-- INFORMATION follows --

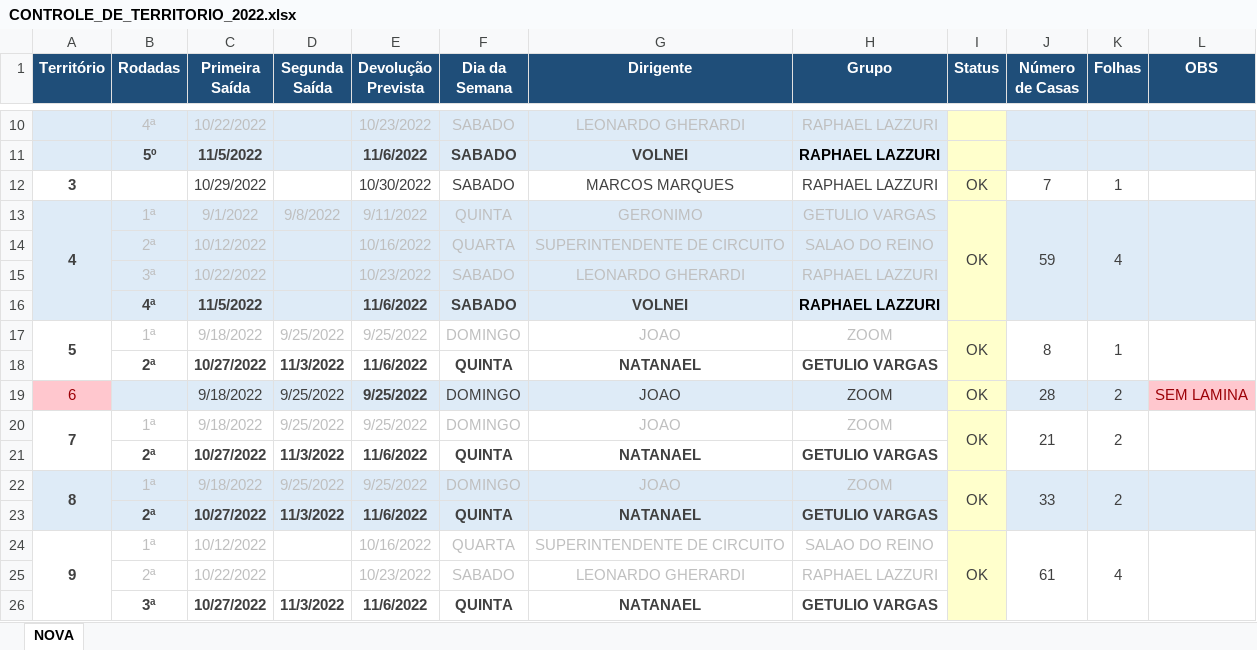
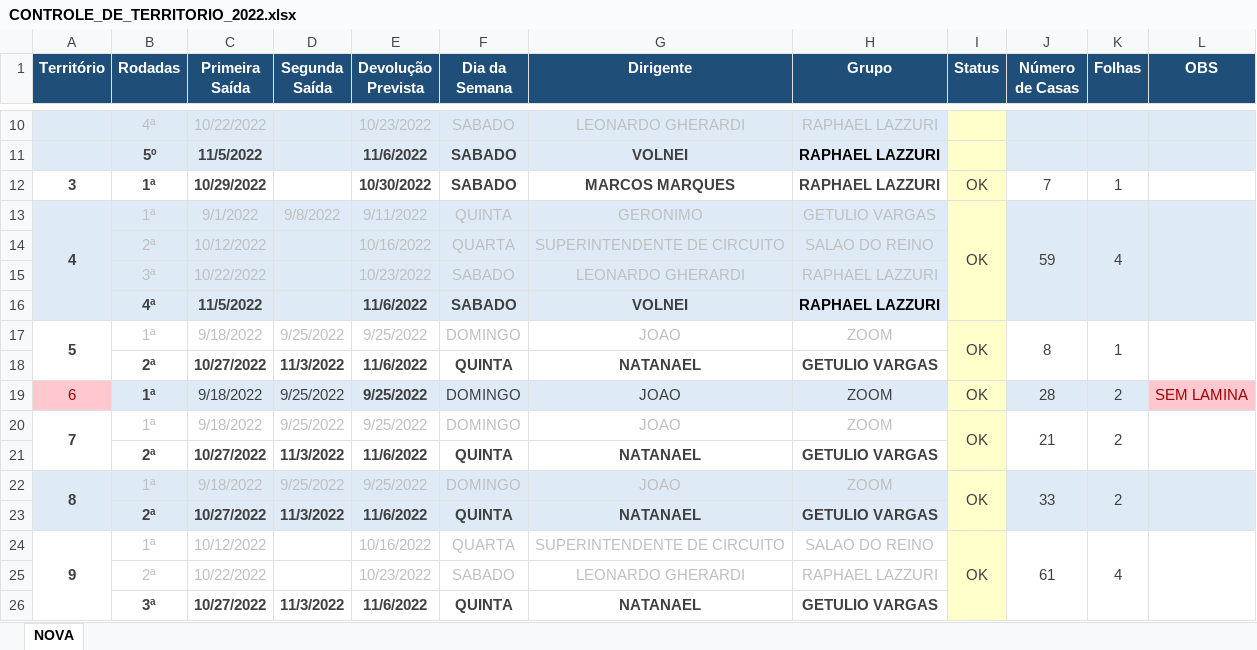
Before and after one commit to phchortolani/controle-territorio, an Excel workbook: sheet/CONTROLE_DE_TERRITORIO_2022.xlsx, sheet NOVA, drawn as a sheet; only a part is shown, gaps mark what is left out; values as stored, in another font and other column widths than the file's, no borders; the diff names each change by its address in the sheet, - before the commit and + after, or states it on an @@ line.

```diff
--- a/sheet/CONTROLE_DE_TERRITORIO_2022.xlsx (sheet NOVA)
+++ b/sheet/CONTROLE_DE_TERRITORIO_2022.xlsx (sheet NOVA)
-B12 (Rodadas): (empty)
+B12 (Rodadas): 1ª
-C12 bold: off
+C12 bold: on
-E12:H12 bold: off
+E12:H12 bold: on
-B19 (Rodadas): (empty)
+B19 (Rodadas): 1ª
```
Also changed, not shown: 7 other files.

-- INFORMATION concluded --

● **TASK DESCRIPTION**: Select and copy every line from the records that includes the word "empty".

● **SOLVED PROBLEM**:
-B12 (Rodadas): (empty)
-B19 (Rodadas): (empty)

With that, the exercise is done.